Picking Stocks begins with Assessment of Need

Picking stocks has never been easy if done correctly. Some investors thought they had the talent during the boom, but that popping bubble revealed lucky guesses instead of investor insight.

If you apply yourself, it is possible to improve the odds that the stock you pick will be a winner, at least for a reasonable period.

There are few, if any stocks, I would say fall into the “buy it and forget it” category any longer.

The world and the market are changing too fast for investors to become too comfortable.

Your first step in selecting a stock for your portfolio is to see where there are gaps (if you’re just beginning, then pick a stock that is appropriate for your age and risk tolerance).

Build It Yourself Portfolio

A build-it-yourself portfolio (as opposed to owning a basket of mutual funds) should cover the major asset categories. These include:

  • Large cap stocks
  • Mid and small cap stocks
  • Growth stocks
  • Value stocks
  • Foreign stocks
  • Mid-term bonds (no longer than 10 years to maturity)
  • Cash

The stocks should come from a broad selection of non-correlated industries.

What percentage of your portfolio is in each category depends in large part on your age and risk tolerance.

Generally, younger investors can afford more risk, so their portfolio should be weighted heavier with growth and small cap stocks.

These stocks are volatile, but offer the opportunity for significant gains (they also offer the possibility of significant losses).

Older Investors

Older investors usually are more conservative in their selections with emphasis on less volatility and current income.

Where you are in life will determine how you mix your stocks, bonds and cash. Some investors will want to broaden this basic list to include real estate, precious metals and other investment categories.
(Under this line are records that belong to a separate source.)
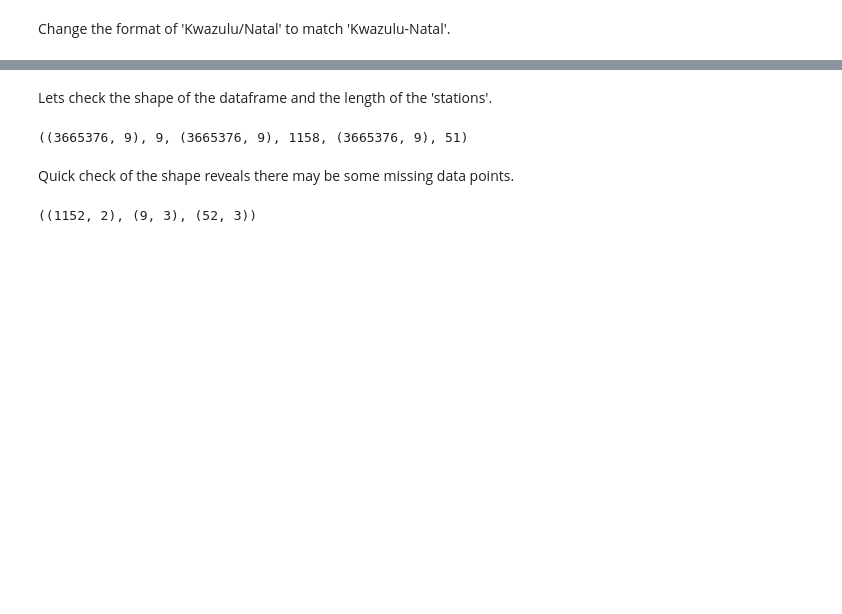
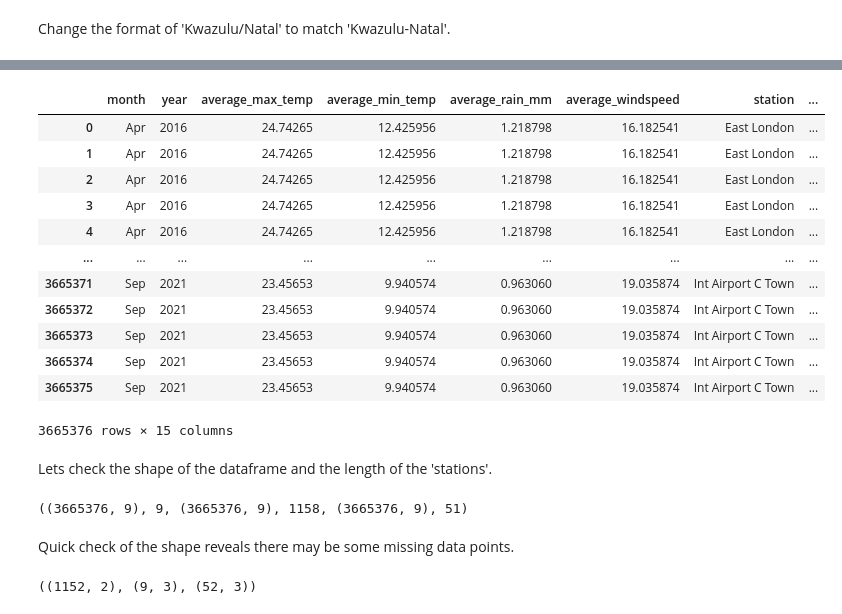
Before and after one commit to OmdenaAI/south-africa-chapter-mapping-urban-v, a Jupyter notebook: src/tasks/task4-eda-visualization/geospatial/geospatial_sa.ipynb, the cells around one changed output, grey strips where cells are left out. Saved outputs shown, nothing was run; the diff lists cells and outputs as text; code cells hidden in the pictures; blank space fills up the shorter version.

```diff
--- a/src/tasks/task4-eda-visualization/geospatial/geospatial_sa.ipynb
+++ b/src/tasks/task4-eda-visualization/geospatial/geospatial_sa.ipynb
@@ -220,0 +221,7 @@ df.sample(10)
+# %%
+df['date'] = pd.to_datetime(df['date'], format='%b-%y')
+# %%
+df['month'] = df['date'].apply(lambda x: x.month)
+df['month'] = df['month'].apply(lambda x: calendar.month_abbr[x])
+df['year'] = df['date'].apply(lambda x: x.year)
+df.head(1)
@@ -220,0 +231,3 @@ df.sample(10)
+# %%
+df6 = pd.read_csv('weather.csv')
+df6
@@ -220,0 +248,17 @@ df.sample(10)
+# %%
+df6 = df6.merge(df, on=['month', 'year'], how='left')
+df6
+# %% [output]
+|  | month | year | average_max_temp | average_min_temp | average_rain_mm | average_windspeed | station | ... |
+| 0 | Apr | 2016 | 24.74265 | 12.425956 | 1.218798 | 16.182541 | East London | ... |
+| 1 | Apr | 2016 | 24.74265 | 12.425956 | 1.218798 | 16.182541 | East London | ... |
+| 2 | Apr | 2016 | 24.74265 | 12.425956 | 1.218798 | 16.182541 | East London | ... |
+| 3 | Apr | 2016 | 24.74265 | 12.425956 | 1.218798 | 16.182541 | East London | ... |
+| 4 | Apr | 2016 | 24.74265 | 12.425956 | 1.218798 | 16.182541 | East London | ... |
+| ... | ... | ... | ... | ... | ... | ... | ... | ... |
+| 3665371 | Sep | 2021 | 23.45653 | 9.940574 | 0.963060 | 19.035874 | Int Airport C Town | ... |
+| 3665372 | Sep | 2021 | 23.45653 | 9.940574 | 0.963060 | 19.035874 | Int Airport C Town | ... |
+| 3665373 | Sep | 2021 | 23.45653 | 9.940574 | 0.963060 | 19.035874 | Int Airport C Town | ... |
+| 3665374 | Sep | 2021 | 23.45653 | 9.940574 | 0.963060 | 19.035874 | Int Airport C Town | ... |
+| 3665375 | Sep | 2021 | 23.45653 | 9.940574 | 0.963060 | 19.035874 | Int Airport C Town | ... |
+3665376 rows × 15 columns
```
Also changed, not shown: parts of 5 cells of this notebook, 8 other files.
The important point is to find a mix that works for your age, financial goals and risk tolerance.

Once you have an idea of the proper mix, you can begin looking for investment opportunities in those areas where you need assets deployed.

Tweaking your portfolio should only occur when there is a significant change in your financial goals or there is a major change in one of your investments.
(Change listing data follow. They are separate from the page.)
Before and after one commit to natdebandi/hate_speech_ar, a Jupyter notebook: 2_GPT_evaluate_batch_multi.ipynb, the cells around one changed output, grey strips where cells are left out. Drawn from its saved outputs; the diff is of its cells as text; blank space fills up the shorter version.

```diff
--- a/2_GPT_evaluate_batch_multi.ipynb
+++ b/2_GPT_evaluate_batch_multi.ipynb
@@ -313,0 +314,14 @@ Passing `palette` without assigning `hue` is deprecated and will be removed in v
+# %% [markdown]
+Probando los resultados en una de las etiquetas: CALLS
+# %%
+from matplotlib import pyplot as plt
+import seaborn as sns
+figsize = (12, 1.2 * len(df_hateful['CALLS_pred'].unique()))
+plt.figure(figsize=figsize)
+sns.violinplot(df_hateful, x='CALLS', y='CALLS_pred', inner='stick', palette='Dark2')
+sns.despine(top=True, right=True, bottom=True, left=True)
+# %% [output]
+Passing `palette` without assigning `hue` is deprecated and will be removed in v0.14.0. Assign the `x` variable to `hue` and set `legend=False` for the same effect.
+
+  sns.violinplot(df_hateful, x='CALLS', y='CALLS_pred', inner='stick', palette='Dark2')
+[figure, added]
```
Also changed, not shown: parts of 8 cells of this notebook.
You can usually keep things in proper perspective with a quarterly review - although you should stay on top of news concerning the economy and your individual stocks. (By Ken Little)